DIRECTIONS FOR THIS TASK: Find the lines in the material below that include the word "blockquote", count them, and give that count alone.

MATERIAL FOR THIS EXERCISE:
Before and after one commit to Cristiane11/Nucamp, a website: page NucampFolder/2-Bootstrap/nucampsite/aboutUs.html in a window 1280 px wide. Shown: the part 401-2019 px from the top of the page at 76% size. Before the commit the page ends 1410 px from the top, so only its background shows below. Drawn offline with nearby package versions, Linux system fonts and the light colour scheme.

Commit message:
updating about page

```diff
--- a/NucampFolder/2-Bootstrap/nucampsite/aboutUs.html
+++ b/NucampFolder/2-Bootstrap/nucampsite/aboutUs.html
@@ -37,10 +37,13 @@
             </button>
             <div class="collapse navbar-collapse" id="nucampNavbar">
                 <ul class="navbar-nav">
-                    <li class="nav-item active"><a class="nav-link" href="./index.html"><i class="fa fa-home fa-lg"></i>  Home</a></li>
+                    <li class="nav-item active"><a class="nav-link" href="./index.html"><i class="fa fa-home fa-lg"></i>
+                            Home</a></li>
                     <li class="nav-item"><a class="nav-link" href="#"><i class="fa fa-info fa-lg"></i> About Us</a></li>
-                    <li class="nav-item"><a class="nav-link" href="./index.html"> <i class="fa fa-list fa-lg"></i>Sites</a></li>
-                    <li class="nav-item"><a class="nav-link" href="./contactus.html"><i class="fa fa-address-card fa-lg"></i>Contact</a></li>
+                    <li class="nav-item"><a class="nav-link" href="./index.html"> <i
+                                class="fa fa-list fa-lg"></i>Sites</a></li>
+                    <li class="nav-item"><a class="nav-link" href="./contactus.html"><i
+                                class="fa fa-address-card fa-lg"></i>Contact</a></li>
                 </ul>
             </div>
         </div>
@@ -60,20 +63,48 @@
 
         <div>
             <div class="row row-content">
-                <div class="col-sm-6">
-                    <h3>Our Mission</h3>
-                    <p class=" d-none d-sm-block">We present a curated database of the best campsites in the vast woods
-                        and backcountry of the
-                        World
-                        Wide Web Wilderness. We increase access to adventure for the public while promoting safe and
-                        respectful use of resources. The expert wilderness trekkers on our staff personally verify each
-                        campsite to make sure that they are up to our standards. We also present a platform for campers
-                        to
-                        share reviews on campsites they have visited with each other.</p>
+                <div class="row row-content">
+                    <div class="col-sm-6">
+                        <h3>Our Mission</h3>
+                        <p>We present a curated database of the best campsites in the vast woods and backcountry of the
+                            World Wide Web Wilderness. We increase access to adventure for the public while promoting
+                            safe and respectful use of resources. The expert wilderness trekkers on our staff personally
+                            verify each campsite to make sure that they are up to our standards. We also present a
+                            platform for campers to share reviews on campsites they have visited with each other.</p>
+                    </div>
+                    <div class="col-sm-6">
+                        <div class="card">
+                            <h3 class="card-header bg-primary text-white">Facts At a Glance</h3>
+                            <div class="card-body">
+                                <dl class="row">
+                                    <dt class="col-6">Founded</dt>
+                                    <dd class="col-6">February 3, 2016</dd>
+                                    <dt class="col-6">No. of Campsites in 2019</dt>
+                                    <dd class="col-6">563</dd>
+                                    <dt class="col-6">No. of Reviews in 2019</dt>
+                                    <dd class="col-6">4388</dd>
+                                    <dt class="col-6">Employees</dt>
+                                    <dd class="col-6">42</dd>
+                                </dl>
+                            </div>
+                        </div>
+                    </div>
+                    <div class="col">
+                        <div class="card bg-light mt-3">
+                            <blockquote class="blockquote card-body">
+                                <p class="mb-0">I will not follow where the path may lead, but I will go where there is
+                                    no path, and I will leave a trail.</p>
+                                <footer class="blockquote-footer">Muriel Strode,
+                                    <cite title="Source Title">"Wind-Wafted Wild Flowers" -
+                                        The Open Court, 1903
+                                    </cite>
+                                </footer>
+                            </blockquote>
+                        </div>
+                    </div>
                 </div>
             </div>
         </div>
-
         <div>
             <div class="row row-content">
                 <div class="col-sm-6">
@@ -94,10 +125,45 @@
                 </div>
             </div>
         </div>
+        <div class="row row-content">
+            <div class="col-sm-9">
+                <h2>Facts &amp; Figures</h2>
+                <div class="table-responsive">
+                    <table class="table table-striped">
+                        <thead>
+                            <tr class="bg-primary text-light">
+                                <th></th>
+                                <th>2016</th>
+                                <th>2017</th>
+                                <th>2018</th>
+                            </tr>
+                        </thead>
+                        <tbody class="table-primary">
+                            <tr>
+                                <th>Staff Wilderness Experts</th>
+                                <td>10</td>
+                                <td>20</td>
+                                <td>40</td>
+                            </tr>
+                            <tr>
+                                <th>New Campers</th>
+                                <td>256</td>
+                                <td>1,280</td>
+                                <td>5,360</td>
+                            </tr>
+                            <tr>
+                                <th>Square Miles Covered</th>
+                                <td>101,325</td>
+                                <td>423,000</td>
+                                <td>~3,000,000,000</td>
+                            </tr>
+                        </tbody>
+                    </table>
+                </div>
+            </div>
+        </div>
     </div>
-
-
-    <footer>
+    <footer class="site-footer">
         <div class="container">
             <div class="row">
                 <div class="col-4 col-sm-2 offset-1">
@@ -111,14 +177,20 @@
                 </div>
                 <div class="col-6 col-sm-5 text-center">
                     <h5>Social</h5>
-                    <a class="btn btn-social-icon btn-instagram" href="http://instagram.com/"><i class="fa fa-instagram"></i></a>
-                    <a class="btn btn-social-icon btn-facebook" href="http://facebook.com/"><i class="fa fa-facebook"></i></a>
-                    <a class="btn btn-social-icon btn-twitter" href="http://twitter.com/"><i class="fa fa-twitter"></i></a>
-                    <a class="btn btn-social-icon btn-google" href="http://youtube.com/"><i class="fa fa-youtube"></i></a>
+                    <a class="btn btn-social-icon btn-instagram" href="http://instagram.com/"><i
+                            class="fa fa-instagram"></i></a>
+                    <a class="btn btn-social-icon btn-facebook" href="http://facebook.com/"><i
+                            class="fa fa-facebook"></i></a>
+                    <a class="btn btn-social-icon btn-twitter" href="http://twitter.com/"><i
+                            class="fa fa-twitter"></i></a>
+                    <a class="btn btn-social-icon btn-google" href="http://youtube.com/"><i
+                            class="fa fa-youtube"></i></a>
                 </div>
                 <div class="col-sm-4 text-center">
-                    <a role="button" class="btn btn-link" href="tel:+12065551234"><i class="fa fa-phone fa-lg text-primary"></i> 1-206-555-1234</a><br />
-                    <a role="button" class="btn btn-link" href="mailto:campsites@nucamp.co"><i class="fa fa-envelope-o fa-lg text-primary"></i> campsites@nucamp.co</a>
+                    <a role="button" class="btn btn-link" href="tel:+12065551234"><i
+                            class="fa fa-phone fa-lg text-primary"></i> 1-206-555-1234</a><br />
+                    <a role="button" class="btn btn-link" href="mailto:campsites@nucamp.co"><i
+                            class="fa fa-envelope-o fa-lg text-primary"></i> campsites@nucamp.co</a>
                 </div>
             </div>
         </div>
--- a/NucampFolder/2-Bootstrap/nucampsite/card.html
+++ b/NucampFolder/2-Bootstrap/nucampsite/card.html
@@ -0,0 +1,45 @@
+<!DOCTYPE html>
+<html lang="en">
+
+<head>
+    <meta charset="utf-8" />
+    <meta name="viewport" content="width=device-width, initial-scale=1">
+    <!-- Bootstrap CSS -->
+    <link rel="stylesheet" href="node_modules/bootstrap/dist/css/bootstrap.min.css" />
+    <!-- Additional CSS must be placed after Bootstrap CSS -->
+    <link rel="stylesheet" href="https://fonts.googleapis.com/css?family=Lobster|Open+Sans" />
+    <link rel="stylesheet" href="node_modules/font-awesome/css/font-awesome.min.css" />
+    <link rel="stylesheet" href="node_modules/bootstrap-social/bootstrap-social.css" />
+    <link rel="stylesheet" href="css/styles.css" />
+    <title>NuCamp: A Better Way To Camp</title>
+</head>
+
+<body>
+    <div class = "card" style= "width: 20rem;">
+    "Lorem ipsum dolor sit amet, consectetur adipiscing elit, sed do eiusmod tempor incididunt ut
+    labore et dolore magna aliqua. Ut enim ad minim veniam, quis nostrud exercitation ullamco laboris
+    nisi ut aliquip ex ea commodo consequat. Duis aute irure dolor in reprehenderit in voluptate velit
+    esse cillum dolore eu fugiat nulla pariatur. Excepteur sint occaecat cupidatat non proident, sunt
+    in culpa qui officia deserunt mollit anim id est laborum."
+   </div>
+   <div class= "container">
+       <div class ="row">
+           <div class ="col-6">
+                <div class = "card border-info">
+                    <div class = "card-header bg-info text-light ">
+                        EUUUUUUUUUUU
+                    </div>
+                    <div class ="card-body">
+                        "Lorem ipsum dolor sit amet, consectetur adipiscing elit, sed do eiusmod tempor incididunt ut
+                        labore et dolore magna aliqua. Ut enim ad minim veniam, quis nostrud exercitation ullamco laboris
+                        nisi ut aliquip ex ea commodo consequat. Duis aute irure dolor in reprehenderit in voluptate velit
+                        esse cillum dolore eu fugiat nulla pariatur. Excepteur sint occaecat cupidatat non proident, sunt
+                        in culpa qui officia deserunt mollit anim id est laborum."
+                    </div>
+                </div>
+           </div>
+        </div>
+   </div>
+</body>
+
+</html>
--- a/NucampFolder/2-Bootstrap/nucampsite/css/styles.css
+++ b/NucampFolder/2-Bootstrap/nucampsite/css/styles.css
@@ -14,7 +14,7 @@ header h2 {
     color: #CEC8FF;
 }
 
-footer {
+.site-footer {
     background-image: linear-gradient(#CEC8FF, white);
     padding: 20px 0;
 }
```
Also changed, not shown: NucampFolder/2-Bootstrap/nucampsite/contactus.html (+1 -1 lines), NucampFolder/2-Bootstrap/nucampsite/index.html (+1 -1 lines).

ANSWER FOR THIS EXERCISE: 3